Early last week, we were excited to welcome one of nine groups of campers from CAMBA‘s After School program for an Enrichment Visit. CAMBA is a non-profit agency that provides services to 35,000+ low-income people on welfare; at risk of homelessness; living with or at risk of HIV/AIDS; immigrants and refugees; children and young adults; and other groups working to become self sufficient. We have been lucky enough to work with over 300+ youth from CAMBA this summer.
On this particular visit, the lesson “Eat Whole Foods!” focused on the distinction between whole and processed foods — for example, investigating the differences between a potato and a French fry, or tomato and ketchup.
The lesson opened with an exercise to help identify various classifications of foods. The class had to determine if the image on our graphic cards was either a whole, light processed, or heavily processed food. For example:
Can you identify which one is which?
These kinds of games are great ways for kids to build recognition skills, and to begin thinking about the foods they eat and how far removed they are from the plant or animal they originated with. While most of our Enrichment Visit campers that day – and indeed, many of us — might not spend a lot of time actually thinking about these kinds of distinctions, Farm Apprentice Nicole noted that the students were actually fairly on-point with their answers.

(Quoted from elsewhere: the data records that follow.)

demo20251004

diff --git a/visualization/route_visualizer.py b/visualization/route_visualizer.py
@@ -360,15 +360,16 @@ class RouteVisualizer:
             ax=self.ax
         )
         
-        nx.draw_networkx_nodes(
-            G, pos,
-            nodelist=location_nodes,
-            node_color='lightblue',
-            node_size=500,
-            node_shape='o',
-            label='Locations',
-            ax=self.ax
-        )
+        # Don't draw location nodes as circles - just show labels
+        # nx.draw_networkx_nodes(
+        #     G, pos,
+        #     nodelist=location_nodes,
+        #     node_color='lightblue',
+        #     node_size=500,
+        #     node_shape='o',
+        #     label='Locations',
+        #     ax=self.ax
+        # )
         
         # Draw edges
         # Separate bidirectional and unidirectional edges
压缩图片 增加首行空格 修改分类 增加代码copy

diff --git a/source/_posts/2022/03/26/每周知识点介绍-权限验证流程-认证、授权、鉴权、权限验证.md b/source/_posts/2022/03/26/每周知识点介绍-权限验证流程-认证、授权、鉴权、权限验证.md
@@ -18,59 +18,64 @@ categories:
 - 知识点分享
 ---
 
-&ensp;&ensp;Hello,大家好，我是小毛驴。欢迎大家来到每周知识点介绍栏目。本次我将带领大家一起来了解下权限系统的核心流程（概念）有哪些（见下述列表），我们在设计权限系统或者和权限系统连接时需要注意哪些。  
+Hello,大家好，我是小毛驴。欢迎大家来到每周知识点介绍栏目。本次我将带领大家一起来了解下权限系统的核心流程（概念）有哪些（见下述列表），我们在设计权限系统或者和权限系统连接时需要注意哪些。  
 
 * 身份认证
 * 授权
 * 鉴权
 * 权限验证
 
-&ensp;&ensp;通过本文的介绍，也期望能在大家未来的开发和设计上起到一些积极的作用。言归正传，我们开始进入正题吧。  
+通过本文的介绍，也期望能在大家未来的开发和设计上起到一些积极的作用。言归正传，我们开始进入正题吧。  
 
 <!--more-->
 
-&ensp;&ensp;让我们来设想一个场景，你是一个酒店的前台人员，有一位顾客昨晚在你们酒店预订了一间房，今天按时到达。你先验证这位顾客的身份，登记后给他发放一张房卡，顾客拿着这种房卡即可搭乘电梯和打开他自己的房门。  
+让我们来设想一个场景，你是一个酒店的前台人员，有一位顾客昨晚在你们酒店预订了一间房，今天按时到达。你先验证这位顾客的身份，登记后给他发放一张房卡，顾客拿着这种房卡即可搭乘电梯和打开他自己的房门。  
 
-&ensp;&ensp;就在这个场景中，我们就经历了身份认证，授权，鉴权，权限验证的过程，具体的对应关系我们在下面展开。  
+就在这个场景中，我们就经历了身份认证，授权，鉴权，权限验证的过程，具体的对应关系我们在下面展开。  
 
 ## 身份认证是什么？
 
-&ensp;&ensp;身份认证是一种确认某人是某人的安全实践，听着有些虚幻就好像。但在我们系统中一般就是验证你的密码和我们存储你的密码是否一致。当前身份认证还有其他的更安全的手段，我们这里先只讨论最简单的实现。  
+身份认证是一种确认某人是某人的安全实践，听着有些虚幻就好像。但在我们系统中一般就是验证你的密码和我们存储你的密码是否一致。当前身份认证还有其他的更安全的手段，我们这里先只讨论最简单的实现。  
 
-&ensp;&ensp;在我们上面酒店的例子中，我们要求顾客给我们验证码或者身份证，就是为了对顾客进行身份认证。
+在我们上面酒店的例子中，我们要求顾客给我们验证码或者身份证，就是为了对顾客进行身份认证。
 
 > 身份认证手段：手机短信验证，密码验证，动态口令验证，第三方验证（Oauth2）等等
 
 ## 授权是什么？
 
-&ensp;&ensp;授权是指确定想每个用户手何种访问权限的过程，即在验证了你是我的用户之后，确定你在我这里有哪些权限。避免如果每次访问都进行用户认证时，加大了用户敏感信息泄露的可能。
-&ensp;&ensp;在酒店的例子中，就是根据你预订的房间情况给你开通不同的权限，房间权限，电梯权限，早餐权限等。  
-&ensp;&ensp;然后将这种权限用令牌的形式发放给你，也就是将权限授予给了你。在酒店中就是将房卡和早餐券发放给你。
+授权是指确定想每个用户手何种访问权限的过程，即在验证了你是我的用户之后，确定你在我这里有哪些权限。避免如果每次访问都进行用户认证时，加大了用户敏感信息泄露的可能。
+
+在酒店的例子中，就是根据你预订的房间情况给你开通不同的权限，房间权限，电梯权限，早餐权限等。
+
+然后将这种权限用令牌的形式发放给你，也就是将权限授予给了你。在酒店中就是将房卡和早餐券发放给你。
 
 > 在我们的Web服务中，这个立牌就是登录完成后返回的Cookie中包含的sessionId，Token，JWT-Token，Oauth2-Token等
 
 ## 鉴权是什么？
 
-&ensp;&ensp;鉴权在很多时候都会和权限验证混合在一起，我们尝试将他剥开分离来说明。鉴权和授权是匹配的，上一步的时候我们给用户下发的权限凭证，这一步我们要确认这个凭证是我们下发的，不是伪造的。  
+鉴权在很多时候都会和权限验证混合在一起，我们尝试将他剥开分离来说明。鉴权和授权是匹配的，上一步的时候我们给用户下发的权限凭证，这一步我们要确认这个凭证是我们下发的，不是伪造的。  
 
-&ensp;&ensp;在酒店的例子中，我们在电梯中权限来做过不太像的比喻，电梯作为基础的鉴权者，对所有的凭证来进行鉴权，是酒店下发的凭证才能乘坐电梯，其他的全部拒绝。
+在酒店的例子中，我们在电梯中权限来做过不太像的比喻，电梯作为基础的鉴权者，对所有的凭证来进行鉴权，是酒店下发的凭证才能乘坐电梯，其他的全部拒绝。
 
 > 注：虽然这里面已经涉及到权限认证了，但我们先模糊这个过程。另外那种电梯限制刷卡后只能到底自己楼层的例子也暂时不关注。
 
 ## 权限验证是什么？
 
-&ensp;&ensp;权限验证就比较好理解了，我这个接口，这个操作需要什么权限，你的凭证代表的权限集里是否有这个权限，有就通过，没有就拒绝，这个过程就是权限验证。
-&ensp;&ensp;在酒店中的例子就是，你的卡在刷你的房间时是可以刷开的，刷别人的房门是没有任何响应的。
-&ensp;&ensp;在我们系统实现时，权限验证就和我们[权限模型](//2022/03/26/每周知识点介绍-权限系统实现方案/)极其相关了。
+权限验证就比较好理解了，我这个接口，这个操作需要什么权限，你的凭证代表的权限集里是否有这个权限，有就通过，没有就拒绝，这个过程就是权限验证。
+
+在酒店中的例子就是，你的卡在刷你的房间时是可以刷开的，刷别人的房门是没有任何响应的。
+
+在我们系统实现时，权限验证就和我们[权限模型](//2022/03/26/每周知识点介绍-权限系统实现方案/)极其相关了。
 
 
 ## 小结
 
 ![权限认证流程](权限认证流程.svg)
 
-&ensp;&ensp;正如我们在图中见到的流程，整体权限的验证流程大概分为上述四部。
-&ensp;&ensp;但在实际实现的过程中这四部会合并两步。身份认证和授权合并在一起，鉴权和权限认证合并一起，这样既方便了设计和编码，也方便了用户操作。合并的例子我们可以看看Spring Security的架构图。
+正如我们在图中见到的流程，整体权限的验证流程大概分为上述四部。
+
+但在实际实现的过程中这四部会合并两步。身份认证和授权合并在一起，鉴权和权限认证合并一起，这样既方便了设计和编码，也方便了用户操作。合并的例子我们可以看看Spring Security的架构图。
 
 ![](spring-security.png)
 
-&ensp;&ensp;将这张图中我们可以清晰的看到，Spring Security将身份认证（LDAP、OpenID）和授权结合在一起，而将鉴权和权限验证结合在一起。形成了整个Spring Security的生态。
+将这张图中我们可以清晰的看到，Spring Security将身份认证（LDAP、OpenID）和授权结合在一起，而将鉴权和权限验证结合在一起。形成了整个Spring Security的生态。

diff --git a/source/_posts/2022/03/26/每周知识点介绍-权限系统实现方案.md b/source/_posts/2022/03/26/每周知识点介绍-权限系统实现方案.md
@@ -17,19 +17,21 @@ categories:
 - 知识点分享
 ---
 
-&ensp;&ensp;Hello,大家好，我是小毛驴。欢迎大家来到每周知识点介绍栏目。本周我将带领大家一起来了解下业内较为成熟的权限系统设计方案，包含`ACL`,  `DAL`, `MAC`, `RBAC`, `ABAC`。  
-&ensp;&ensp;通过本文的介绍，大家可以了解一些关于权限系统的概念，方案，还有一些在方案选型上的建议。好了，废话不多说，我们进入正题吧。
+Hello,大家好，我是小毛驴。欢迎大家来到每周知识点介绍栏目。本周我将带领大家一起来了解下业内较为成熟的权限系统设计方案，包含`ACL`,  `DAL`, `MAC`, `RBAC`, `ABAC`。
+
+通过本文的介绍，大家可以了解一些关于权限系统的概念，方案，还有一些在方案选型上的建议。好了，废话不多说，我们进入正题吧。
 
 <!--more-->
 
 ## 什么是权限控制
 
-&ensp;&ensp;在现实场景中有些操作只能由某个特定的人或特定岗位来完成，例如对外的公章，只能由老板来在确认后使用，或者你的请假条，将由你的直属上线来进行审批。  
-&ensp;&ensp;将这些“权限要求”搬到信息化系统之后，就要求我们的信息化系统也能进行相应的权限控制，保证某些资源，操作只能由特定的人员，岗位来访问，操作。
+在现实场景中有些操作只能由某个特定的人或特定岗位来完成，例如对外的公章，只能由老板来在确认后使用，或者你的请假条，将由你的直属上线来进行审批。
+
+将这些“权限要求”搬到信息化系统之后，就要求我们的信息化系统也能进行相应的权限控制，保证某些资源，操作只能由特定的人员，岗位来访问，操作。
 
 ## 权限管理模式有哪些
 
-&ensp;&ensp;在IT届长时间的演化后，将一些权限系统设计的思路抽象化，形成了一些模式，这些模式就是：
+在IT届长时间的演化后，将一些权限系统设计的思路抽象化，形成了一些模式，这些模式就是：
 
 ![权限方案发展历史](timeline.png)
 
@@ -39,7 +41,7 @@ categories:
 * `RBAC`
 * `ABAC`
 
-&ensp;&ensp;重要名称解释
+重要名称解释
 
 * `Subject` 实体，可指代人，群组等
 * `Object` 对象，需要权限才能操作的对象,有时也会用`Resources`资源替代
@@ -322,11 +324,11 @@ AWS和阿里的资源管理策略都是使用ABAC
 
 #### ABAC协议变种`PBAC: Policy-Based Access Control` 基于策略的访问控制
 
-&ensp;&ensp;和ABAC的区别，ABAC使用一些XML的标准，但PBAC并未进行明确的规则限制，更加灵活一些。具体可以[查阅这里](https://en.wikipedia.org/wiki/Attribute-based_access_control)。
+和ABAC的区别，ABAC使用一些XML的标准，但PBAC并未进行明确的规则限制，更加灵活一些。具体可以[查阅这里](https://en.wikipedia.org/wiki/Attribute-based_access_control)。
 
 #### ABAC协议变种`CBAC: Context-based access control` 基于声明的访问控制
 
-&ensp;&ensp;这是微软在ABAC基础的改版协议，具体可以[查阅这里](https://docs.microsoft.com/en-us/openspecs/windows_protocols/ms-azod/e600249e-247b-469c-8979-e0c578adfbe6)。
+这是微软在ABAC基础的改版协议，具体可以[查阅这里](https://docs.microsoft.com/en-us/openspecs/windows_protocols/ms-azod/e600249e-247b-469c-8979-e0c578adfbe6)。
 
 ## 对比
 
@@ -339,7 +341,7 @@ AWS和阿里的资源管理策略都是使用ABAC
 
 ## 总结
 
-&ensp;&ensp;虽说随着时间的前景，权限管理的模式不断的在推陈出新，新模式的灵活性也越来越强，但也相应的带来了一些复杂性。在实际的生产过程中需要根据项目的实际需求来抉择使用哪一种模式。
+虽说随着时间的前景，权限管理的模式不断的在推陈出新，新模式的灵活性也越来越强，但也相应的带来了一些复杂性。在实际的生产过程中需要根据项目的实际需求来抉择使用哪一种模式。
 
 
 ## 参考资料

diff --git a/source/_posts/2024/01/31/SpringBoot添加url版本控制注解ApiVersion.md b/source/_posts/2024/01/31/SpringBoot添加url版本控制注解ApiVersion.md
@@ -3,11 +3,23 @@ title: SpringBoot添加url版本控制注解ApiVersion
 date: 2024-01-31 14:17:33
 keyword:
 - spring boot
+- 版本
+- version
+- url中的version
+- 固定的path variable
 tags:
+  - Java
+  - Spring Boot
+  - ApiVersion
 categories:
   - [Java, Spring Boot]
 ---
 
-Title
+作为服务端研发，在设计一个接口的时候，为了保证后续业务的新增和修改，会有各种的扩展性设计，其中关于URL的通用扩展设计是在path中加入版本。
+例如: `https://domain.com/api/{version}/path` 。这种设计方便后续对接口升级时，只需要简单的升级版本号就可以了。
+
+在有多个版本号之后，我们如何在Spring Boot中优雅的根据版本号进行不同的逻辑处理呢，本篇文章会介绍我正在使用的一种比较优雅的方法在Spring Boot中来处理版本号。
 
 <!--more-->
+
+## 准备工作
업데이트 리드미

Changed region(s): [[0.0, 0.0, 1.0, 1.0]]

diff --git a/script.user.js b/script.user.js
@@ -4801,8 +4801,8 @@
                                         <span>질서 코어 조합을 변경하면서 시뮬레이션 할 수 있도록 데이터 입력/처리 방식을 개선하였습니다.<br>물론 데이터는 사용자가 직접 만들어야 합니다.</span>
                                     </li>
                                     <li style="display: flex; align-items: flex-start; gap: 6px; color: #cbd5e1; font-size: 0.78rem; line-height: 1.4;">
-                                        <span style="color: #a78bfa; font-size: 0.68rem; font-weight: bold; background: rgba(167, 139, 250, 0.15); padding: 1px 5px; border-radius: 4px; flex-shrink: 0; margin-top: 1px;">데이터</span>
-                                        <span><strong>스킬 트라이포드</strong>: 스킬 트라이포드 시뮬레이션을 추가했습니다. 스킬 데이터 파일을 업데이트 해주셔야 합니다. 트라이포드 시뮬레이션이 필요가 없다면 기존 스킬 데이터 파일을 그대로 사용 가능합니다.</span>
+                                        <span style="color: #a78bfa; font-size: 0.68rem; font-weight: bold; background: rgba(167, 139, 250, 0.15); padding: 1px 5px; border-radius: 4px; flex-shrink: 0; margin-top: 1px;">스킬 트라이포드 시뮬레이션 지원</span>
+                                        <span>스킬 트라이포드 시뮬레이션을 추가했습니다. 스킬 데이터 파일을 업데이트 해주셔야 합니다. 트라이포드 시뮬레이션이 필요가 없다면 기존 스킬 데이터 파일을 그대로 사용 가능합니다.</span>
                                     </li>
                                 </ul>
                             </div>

Following this activity, students got to explore the various whole foods growing on the farm – which included everything from amaranth, beans and beets, carrots and cucumbers, dill, and eggplant to okra, potatoes, sage, swiss chard, tomatoes, and zucchini. Of the tour, Nicole also noted that:
The kids were really attentive and intrigued to see the tomatoes growing on the farm. Most of these kids aren’t accustomed to seeing their vegetables in the growing process, still attached to their host plant. It’s fascinating to witness the moment in which kids make that realization and connection that their food comes from the ground. This was especially true for potatoes. Fast food french-fries were more familiar to them than the actual whole unrefined, un-processed potato that they come from.
After exploring the whole foods, students were finally given the opportunity to make their own lightly-processed treats! The class of 40 was divided into three groups, each of which was tasked with harvesting a different green from around the farm: sage, chard, and basil.
Once the greens were harvested and hand-washed, the kids gathered to prepare three raw pesto blends. Using hand-powered veggie choppers, each group combined their greens, along with some olive oil; salt; and a blend of lemon juice and water to make a fresh green pesto. Once complete, it was time to taste and compare the fruits of our labor with some dipping crackers.
(In case you’re wondering: while the group felt that each pesto was unique and awesome, the basil pesto gained the most praise.)
The pesto that we made was technically processed, as there was some labor involved in preparing it. But with minimal alterations and no temperature influence (i.e. heat or chilling), it retained all the vitamins, minerals, and other nutrients of whole and lightly-processed foods that are great sources for energy in our body.
Our goals with this lesson were to help kid distinguish between whole and processed foods; and to understand why whole foods are better for our bodies. In doing so, we hope to inform their eating choices and perhaps even spark a new interest in purchasing, preparing and eating more fresh whole foods.
The Battery Conservancy thanks CAMBA for choosing Battery Urban Farm as a site for their After School program this summer. We would also like to thank City As School and the Ettinger Foundation for the donation of the hand-powered veggie choppers that made these pestos possible!